__About this task__. For each line of the listing that contains "depth", make a copy and return it.

__Task inputs__.
════

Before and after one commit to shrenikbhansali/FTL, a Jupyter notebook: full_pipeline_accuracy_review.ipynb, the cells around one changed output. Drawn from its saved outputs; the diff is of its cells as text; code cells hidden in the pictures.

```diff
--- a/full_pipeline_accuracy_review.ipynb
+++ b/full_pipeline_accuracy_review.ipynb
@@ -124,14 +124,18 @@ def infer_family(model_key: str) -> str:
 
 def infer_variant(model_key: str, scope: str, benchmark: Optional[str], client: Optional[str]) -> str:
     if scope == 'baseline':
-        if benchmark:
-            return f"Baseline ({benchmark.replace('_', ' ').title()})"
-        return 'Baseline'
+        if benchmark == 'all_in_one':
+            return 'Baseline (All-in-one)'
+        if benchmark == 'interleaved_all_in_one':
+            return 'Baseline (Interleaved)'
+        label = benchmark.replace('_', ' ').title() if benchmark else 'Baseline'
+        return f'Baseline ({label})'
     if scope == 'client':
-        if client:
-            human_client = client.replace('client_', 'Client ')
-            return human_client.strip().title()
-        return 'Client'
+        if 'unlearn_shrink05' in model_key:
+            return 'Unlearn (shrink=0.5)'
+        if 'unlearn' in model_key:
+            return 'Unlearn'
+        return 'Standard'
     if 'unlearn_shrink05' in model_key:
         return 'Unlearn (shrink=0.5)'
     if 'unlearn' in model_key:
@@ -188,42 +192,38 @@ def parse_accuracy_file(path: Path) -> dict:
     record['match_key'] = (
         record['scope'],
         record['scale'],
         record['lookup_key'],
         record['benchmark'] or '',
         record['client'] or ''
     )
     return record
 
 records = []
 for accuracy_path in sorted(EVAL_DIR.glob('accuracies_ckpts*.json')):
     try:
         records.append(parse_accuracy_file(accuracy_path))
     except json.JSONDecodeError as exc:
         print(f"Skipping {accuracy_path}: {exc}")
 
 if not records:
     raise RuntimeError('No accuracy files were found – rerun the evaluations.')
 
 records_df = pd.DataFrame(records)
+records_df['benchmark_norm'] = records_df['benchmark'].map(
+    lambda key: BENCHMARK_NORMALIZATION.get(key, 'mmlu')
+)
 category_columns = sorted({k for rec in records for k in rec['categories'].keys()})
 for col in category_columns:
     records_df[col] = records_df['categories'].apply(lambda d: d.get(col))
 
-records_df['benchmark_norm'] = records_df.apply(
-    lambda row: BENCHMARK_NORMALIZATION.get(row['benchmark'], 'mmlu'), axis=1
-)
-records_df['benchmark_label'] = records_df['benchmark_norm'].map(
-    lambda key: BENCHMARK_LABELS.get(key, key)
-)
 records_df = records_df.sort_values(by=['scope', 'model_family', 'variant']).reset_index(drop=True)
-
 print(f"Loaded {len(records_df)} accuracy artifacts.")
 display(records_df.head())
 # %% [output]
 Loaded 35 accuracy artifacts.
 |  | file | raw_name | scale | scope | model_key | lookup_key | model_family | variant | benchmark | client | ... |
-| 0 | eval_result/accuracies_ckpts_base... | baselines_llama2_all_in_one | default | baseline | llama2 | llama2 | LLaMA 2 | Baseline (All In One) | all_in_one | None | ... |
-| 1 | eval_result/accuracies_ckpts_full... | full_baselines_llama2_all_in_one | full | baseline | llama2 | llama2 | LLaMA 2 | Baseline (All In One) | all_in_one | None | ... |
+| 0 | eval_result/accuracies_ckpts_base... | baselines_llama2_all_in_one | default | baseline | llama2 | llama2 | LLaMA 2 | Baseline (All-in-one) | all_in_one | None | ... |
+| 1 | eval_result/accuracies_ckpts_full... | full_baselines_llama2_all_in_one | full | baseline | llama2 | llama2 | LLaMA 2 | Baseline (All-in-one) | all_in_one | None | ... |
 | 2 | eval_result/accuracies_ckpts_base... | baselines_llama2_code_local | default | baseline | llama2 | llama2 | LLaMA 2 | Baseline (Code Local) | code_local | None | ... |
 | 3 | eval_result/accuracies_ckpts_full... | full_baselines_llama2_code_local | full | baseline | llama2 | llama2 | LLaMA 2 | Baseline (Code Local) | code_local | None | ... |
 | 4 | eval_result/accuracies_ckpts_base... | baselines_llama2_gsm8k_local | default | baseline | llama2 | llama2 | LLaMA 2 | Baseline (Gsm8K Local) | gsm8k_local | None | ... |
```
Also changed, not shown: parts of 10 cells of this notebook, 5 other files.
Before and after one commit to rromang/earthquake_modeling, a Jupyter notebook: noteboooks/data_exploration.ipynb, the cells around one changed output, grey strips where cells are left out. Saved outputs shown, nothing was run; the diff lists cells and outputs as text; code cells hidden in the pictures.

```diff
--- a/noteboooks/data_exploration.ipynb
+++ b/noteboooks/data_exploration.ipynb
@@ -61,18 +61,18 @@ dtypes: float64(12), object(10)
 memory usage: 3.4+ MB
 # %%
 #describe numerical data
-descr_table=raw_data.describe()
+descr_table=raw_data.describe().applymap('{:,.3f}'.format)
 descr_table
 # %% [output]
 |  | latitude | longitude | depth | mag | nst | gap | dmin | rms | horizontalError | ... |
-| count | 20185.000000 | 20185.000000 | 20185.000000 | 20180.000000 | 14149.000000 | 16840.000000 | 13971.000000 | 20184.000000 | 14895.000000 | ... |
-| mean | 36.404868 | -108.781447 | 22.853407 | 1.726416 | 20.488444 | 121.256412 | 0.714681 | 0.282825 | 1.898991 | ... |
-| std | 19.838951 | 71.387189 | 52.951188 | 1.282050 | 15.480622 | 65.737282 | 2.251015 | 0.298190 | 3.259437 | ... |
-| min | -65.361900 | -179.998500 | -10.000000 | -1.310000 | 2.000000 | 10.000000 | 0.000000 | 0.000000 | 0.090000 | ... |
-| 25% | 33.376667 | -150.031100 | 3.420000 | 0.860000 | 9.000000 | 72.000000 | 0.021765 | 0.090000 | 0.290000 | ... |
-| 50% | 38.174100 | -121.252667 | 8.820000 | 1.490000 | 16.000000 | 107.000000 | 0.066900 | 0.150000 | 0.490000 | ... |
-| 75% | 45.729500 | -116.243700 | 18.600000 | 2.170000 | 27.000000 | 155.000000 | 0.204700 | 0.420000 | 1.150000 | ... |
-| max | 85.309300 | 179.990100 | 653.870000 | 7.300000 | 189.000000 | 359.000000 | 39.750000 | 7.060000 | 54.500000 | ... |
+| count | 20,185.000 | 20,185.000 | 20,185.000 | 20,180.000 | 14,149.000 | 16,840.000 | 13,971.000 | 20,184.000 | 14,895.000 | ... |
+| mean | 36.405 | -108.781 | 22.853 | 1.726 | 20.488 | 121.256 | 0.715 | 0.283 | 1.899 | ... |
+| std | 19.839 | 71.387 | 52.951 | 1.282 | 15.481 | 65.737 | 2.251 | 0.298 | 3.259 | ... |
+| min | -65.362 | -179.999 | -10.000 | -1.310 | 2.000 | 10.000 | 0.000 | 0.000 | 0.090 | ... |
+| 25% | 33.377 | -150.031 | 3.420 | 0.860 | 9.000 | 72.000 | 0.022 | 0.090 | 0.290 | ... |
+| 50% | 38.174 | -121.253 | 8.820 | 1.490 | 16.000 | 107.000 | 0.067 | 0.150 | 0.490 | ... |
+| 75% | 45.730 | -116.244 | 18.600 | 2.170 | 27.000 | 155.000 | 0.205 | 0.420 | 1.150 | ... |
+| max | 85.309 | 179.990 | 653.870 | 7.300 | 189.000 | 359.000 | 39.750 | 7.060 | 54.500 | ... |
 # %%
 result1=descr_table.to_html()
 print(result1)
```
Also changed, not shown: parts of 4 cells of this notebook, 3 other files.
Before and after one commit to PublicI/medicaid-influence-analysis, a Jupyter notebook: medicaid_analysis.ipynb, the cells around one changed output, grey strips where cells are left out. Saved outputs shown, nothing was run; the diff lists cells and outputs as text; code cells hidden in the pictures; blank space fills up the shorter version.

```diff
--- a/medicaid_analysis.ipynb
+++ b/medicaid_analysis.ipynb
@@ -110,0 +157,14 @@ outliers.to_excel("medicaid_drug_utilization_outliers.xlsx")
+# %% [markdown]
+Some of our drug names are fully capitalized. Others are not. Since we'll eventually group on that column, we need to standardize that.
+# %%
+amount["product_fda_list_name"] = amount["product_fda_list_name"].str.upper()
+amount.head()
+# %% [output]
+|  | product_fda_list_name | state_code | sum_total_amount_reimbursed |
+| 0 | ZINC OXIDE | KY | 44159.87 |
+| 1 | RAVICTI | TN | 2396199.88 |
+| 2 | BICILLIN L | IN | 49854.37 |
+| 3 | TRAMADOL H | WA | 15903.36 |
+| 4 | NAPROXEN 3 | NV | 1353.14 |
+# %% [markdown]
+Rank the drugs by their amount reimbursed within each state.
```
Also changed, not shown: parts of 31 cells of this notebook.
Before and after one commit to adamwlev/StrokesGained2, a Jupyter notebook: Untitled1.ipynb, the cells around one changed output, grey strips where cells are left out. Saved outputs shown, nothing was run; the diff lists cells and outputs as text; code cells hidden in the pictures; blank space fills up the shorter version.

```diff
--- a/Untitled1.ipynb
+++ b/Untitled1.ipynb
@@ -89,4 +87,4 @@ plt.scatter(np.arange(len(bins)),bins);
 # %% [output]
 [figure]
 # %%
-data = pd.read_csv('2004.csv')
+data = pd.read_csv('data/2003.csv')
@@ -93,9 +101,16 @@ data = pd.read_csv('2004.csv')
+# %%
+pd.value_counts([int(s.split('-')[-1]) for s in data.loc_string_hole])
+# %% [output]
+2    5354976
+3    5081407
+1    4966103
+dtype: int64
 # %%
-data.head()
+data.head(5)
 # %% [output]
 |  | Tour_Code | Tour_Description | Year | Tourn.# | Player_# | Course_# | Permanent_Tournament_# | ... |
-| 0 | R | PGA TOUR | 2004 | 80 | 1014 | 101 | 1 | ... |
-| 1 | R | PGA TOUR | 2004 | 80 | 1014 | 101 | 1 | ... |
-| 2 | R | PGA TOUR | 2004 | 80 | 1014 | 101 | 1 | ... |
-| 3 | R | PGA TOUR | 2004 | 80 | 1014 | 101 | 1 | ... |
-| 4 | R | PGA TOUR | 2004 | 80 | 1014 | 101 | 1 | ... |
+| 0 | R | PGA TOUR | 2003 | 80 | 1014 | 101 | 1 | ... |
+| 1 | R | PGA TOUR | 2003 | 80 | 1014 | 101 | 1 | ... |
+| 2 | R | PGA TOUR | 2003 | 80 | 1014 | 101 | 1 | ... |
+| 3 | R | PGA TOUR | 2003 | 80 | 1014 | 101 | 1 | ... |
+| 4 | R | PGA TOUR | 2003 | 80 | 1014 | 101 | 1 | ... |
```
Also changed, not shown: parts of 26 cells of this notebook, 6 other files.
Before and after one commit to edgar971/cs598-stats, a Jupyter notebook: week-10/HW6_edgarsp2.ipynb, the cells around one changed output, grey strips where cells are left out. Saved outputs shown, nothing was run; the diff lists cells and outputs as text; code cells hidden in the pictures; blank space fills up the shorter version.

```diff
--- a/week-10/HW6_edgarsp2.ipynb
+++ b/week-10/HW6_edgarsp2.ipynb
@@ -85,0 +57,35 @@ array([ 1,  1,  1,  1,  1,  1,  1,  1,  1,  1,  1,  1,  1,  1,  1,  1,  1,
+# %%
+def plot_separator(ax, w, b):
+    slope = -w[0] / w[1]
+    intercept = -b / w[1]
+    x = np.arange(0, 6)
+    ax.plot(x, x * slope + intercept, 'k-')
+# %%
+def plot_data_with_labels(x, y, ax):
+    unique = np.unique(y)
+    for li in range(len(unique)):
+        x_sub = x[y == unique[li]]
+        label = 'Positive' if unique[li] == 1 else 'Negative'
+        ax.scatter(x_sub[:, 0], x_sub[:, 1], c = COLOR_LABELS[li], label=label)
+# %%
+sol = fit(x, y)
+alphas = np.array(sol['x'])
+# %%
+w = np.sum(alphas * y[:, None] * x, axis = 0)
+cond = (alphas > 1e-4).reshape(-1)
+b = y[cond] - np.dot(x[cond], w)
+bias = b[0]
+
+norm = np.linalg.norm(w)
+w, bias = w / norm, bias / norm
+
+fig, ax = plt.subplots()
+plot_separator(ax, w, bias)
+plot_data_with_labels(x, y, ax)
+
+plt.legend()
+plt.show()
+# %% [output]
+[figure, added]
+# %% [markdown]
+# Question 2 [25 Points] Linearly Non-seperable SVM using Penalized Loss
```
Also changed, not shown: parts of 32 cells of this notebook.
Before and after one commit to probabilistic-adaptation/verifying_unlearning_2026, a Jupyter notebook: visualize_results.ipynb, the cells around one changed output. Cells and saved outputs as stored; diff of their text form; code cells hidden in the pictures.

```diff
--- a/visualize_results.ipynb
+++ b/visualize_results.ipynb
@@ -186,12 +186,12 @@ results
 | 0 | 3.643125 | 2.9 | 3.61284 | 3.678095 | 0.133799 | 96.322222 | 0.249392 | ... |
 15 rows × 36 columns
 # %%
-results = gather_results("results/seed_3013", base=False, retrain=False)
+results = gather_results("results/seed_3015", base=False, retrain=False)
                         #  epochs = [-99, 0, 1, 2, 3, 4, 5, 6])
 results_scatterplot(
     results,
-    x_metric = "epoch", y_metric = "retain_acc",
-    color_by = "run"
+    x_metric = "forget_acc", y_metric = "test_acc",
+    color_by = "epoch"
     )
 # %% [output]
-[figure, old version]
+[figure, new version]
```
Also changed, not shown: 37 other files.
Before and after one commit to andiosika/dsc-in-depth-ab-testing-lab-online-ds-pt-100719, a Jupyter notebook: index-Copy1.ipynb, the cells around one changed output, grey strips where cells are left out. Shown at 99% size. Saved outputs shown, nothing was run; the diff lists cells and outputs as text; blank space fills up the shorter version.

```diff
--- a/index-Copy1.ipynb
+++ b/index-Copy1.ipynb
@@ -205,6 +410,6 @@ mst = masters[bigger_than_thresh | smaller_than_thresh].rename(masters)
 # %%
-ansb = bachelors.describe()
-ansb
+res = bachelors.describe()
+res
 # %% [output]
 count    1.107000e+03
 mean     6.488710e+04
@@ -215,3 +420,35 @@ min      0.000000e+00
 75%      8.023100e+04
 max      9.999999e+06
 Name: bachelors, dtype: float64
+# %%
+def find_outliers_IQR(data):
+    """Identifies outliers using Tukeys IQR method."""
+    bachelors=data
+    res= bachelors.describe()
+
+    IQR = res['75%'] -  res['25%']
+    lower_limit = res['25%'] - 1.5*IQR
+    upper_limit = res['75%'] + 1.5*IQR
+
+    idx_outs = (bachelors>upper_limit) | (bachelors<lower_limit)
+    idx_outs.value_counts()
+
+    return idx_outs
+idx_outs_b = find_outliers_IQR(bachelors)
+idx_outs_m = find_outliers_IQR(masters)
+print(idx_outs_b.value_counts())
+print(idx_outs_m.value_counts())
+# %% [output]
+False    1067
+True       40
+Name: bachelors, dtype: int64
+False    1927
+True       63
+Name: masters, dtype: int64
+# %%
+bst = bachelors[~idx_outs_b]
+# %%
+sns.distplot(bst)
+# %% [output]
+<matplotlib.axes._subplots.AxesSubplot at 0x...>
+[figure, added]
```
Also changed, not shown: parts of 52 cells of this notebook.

════

__Answer to this exercise__.
 |  | latitude | longitude | depth | mag | nst | gap | dmin | rms | horizontalError | ... |
Before and after one commit to andiosika/dsc-in-depth-ab-testing-lab-online-ds-pt-100719, a Jupyter notebook: index-Copy1.ipynb, the cells around one changed output, grey strips where cells are left out. Shown at 99% size. Saved outputs shown, nothing was run; the diff lists cells and outputs as text; blank space fills up the shorter version.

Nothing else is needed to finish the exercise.